In November 2022, we intercepted a threat that had a slightly different routine and incorporated an advanced remote access trojan (RAT) named the CHAOS Remote Administrative Tool (Trojan.Linux.CHAOSRAT), which is based on an open source project.
Note that the original flow involving the termination of competing malware such as Kinsing and the killing of resources that influence cryptocurrency mining performance remained unchanged.
The malware achieves its persistence by altering /etc/crontab file, a UNIX task scheduler that, in this case, downloads itself every 10 minutes from Pastebin.
This is followed by downloading additional payloads: an XMRig miner, its configuration file, a shell script looping “competition killer,” and most importantly, the RAT itself.
The main downloader script and further payloads are hosted in different locations to ensure that the campaign remains active and constantly spreading. The scripts show that the main server, which is also used for downloading payloads, appears to be located in Russia, with historical whois data showing that it also used for cloud bulletproof hosting (a modus operandi that was previously employed by hacking teams — using open source tools — that focused their attacks on cloud infrastructure, containers, and Linux environments).
This command-and-control (C&C) server is used only for providing payloads — Chaos RAT connects to another C&C server, likely located in Hong Kong (which we determined through IP geolocation). When running, the RAT client connects to the C&C server via its address, and default port, using a JSON Web Token (JTW) for authorization.
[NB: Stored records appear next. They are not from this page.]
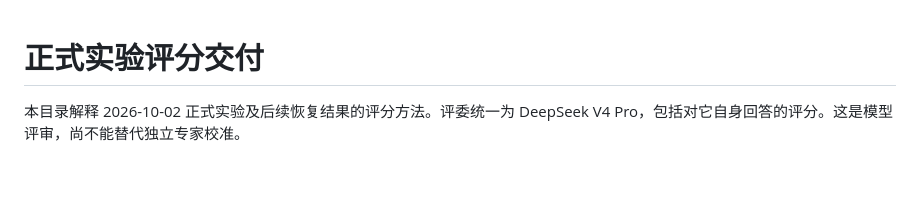
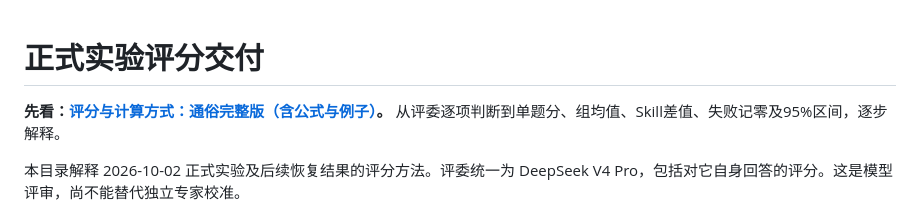
Before and after one commit to Airlivy/EduSkillBench, a Markdown page: docs/scoring/README.md, the part around the change. Rendered like a GitHub page; blank space fills up the shorter version.

Commit message:
Explain scoring and aggregation with plain-language formulas and examples

```diff
--- a/docs/scoring/README.md
+++ b/docs/scoring/README.md
@@ -1,4 +1,6 @@
 # 正式实验评分交付
+
+**先看：[评分与计算方式：通俗完整版（含公式与例子）](评分与计算方式_通俗完整版.md)。** 从评委逐项判断到单题分、组均值、Skill差值、失败记零及95%区间，逐步解释。
 
 本目录解释 2026-10-02 正式实验及后续恢复结果的评分方法。评委统一为 DeepSeek V4 Pro，包括对它自身回答的评分。这是模型评审，尚不能替代独立专家校准。
 
```
Also changed, not shown: README.md (+2 -0 lines), docs/scoring/评分与计算方式_通俗完整版.md (added, +277 -0 lines).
Upon connection and successful authorization, the client sends detailed information on the infected machine to the C&C server using the command /device.
The RAT is a Go-compiled binary with the following functions:
An interesting trait of the malware family we intercepted is that the address and access token are passed as compilation flags and hardcoded inside the RAT client, replacing any data inside variables from the main code.
On the surface, the incorporation of a RAT into the infection routine of a cryptocurrency mining malware might seem relatively minor. However, given the tool’s array of functions and the fact that this evolution shows that cloud-based threat actors are still evolving their campaigns, it is important that both organizations and individuals stay extra vigilant when it comes to security. In our research on cloud-based cryptocurrency mining groups, we provided several concrete measures and best practices that enterprises can implement to help strengthen their defensive posture.
Organizations can also consider powerful cloud security technologies such as Trend Micro Cloud One™ – Workload Security, which helps defend systems against vulnerability exploits, malware, and unauthorized change. Using techniques such as machine learning (ML) and virtual patching, it can automatically secure new and existing workloads both against known and unknown threats.
The indicators of compromise for this entry can be found here.
Command and Control
External Remote Services
Network Service Scanning
Command and Scripting Interpreter
Remote Access Software
Exfiltration Over C2 Channel
Exploit Public-Facing Application
Commonly Used Port
Standard Application Layer Protocol
Endpoint Denial of Service
Sr. Security Researcher